    Raed Debiy, Baroness Jenny Tonge, Ahmed Kathrada, Barbara Hogan, Sara Apps
  • removed the ban on political organization
  • allowed exiles to return

It took time but eventually the authorities acceded to all those demands.

Palestinian Ambassador, Professor Manuel Hassassian, delivered a powerful speech, thanking Ahmed Kathrada for his presence. He pointed out that in fact pre-Oslo prisoners were meant to be released as part of the Oslo process, so in fact Israel has now failed to honour its commitment to free them several times.  This prisoner release was not part of the Kerry plan, but was in fact agreed before that: the Palestinian leadership agreed not to go to the UN bodies and the ICC in exchange for the release of the prisoners.
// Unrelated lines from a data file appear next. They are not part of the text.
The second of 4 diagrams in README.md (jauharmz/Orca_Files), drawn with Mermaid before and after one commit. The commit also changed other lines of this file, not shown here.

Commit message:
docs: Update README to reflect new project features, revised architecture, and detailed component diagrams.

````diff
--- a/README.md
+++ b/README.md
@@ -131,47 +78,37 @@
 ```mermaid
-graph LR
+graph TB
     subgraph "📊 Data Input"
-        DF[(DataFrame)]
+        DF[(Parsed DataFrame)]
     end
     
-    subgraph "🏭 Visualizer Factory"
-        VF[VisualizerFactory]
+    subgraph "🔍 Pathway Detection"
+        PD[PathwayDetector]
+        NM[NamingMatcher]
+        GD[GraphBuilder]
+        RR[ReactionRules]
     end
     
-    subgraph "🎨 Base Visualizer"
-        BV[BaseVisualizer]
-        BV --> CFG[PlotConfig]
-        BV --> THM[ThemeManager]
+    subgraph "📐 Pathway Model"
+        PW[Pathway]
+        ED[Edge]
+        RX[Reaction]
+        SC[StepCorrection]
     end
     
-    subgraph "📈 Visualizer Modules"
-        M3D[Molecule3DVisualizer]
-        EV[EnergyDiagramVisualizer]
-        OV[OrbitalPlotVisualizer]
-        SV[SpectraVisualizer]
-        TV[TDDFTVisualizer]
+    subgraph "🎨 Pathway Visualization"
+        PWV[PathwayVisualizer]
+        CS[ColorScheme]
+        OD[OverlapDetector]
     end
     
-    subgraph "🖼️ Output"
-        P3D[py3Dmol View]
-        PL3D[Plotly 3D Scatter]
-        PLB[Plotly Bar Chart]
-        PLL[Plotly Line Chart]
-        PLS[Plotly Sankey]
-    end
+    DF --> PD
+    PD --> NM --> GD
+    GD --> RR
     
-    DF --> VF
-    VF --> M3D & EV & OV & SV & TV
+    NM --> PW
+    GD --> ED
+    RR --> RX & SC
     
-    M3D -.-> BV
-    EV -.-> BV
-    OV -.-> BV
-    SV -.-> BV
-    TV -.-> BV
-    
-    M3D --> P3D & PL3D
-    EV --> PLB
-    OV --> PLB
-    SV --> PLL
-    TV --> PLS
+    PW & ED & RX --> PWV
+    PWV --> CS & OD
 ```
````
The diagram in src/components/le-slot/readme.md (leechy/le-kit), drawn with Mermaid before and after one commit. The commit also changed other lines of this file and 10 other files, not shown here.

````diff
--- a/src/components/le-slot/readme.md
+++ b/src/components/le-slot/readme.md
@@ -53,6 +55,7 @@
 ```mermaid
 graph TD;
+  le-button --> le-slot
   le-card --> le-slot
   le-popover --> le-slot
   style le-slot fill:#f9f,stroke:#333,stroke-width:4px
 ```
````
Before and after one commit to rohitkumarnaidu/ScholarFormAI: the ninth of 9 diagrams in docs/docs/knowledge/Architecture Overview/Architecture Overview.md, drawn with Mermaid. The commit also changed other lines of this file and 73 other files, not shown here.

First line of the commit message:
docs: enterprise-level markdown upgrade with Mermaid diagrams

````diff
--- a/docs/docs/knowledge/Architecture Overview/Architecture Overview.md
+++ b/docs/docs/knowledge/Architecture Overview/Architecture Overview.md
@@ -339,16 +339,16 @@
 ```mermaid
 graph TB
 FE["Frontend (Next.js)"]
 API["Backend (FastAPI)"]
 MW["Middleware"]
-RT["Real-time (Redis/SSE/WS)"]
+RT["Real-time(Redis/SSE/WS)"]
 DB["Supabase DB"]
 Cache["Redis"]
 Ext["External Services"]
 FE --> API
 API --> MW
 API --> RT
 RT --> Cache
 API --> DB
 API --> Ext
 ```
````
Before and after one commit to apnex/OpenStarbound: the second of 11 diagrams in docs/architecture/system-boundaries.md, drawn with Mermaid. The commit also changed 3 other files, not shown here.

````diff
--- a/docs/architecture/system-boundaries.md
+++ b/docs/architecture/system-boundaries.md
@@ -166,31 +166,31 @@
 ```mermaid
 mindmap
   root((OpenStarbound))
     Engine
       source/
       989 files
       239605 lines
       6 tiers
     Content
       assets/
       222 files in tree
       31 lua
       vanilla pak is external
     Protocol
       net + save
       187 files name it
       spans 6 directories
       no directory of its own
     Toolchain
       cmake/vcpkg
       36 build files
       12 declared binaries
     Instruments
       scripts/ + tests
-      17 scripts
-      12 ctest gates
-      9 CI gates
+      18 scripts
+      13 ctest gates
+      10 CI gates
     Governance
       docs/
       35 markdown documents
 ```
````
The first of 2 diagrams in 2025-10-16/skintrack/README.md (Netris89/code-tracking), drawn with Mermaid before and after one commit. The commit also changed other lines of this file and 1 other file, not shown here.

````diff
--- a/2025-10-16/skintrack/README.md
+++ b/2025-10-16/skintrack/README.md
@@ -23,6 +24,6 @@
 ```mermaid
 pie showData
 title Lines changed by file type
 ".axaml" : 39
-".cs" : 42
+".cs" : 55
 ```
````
The Ambassador said it was right that Marwan should be the symbol for the struggle to release the Palestinian prisoners because of his outstanding popularity and he is the uncontested symbol of the Palestinian prisoners.

The invited audience included many notable individuals including: Afif Safieh from Fateh’s  council, Betty Hunter Honorary President of Palestine Solidarity Campaign, Ziad El Aloul from Palestinian Forum of Britain, Aimee Shalan from Medical Aid for Palestinians.

Afif Safieh talked about the moving first meeting between Yasser Arafat and Nelson Mandela, and how Mandela had said the liberation of South Africa was incomplete without the Palestinians.

It was notable what a strong presence of Palestinians there was in the audience, which is perhaps not surprising as Marwan Barghouti polls as the most popular Palestinian politician within the West Bank and Gaza. But Marwan Barghouti has been explicit himself that this is a campaign for all the political prisoners, of which he is a symbol.

Free Marwan Barghouti!

Sara Apps